What to do -
Look through the records, and whenever a line includes the word "telemetryEnv", copy it.

Data extract -

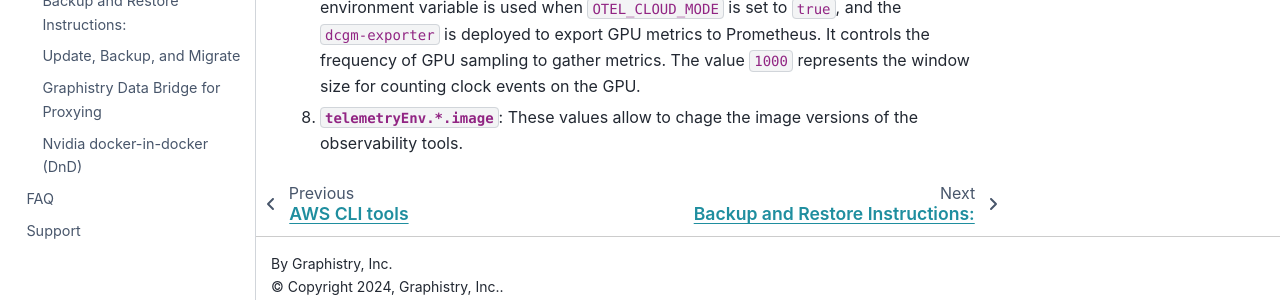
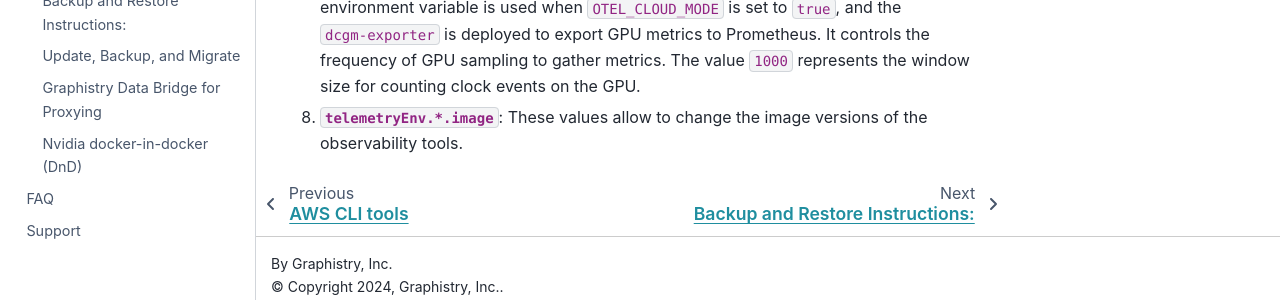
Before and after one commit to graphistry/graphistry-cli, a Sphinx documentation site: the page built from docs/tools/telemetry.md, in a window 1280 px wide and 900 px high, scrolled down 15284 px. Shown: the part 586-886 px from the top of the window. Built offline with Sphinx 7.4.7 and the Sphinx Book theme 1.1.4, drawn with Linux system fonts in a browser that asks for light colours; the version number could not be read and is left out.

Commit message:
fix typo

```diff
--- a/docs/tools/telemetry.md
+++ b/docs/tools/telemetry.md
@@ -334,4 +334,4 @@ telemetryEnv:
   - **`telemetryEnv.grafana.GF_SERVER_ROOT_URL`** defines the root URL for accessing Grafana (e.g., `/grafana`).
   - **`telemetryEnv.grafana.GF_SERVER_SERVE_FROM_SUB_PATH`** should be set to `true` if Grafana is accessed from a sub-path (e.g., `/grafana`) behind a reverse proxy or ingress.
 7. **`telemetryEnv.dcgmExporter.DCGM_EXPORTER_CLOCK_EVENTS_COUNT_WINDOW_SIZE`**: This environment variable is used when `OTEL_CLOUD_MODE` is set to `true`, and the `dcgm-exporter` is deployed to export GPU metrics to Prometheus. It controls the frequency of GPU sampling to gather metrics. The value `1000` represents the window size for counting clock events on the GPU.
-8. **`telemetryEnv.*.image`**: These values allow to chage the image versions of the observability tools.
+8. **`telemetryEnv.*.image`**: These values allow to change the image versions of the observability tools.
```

...

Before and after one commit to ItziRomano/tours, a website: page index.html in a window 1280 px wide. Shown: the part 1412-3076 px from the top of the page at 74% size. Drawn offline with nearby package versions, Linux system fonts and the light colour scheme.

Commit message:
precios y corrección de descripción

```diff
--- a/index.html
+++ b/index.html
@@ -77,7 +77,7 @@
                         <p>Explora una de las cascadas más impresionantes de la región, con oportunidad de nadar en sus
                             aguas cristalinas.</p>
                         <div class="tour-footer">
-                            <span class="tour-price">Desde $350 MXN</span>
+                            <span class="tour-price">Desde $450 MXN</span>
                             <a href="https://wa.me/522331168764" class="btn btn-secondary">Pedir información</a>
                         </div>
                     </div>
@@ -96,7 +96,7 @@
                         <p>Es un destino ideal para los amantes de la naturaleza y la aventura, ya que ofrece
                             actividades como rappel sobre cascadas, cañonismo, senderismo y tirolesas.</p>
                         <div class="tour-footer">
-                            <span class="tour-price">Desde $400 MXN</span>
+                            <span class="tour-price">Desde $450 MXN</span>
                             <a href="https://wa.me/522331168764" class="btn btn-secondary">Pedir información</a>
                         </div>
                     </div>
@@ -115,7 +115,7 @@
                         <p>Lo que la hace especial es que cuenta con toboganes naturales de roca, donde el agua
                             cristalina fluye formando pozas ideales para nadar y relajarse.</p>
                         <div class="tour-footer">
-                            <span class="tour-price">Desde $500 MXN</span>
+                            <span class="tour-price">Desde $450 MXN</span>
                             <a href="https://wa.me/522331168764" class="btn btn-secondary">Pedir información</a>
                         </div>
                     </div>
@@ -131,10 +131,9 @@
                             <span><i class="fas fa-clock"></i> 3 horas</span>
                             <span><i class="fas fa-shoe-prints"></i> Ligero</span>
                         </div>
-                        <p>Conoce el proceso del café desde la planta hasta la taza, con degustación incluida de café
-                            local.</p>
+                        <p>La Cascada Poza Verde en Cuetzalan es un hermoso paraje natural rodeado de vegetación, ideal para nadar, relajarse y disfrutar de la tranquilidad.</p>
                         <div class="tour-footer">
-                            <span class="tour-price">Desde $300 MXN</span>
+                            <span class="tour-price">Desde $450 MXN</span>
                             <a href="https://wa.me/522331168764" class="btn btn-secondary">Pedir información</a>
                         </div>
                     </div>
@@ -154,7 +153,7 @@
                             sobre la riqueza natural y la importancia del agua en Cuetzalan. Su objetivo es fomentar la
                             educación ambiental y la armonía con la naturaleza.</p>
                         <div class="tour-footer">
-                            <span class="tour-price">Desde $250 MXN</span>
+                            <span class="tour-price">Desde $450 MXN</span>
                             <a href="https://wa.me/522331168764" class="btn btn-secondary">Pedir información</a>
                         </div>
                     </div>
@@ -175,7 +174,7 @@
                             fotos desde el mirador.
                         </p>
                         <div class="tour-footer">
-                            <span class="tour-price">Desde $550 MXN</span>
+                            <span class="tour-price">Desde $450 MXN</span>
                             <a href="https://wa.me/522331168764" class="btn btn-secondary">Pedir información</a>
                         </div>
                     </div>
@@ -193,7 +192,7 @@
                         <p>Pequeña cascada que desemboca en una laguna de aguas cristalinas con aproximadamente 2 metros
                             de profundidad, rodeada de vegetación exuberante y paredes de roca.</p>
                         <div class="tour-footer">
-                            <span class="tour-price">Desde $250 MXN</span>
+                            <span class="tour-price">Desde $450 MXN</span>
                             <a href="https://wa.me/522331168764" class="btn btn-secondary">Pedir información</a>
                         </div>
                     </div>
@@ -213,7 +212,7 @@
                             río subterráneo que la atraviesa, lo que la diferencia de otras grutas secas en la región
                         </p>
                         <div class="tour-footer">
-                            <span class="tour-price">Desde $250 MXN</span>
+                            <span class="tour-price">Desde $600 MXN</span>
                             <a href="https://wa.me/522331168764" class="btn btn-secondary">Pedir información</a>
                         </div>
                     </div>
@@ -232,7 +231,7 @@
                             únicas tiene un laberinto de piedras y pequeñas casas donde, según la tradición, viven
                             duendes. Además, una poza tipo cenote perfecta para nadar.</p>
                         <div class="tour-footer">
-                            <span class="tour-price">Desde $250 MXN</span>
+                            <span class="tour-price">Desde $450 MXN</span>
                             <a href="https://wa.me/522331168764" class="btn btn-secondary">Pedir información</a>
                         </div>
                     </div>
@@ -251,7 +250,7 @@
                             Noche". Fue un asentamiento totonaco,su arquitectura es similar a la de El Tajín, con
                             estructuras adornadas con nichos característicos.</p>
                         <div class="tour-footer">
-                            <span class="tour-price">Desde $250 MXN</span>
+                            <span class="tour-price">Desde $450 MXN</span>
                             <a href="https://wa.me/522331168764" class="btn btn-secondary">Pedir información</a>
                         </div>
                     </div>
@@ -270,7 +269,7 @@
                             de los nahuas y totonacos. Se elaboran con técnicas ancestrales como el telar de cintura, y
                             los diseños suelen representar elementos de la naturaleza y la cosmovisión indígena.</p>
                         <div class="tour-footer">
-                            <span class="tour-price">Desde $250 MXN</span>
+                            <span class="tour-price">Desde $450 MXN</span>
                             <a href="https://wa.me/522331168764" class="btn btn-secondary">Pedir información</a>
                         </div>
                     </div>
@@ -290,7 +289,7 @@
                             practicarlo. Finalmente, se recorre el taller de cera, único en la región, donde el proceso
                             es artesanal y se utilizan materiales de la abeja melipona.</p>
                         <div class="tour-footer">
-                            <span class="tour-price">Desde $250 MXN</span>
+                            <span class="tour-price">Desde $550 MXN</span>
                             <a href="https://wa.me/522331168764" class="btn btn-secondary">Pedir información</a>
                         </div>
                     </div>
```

Your response -
@@ -334,4 +334,4 @@ telemetryEnv:
   - **`telemetryEnv.grafana.GF_SERVER_ROOT_URL`** defines the root URL for accessing Grafana (e.g., `/grafana`).
   - **`telemetryEnv.grafana.GF_SERVER_SERVE_FROM_SUB_PATH`** should be set to `true` if Grafana is accessed from a sub-path (e.g., `/grafana`) behind a reverse proxy or ingress.
 7. **`telemetryEnv.dcgmExporter.DCGM_EXPORTER_CLOCK_EVENTS_COUNT_WINDOW_SIZE`**: This environment variable is used when `OTEL_CLOUD_MODE` is set to `true`, and the `dcgm-exporter` is deployed to export GPU metrics to Prometheus. It controls the frequency of GPU sampling to gather metrics. The value `1000` represents the window size for counting clock events on the GPU.
-8. **`telemetryEnv.*.image`**: These values allow to chage the image versions of the observability tools.
+8. **`telemetryEnv.*.image`**: These values allow to change the image versions of the observability tools.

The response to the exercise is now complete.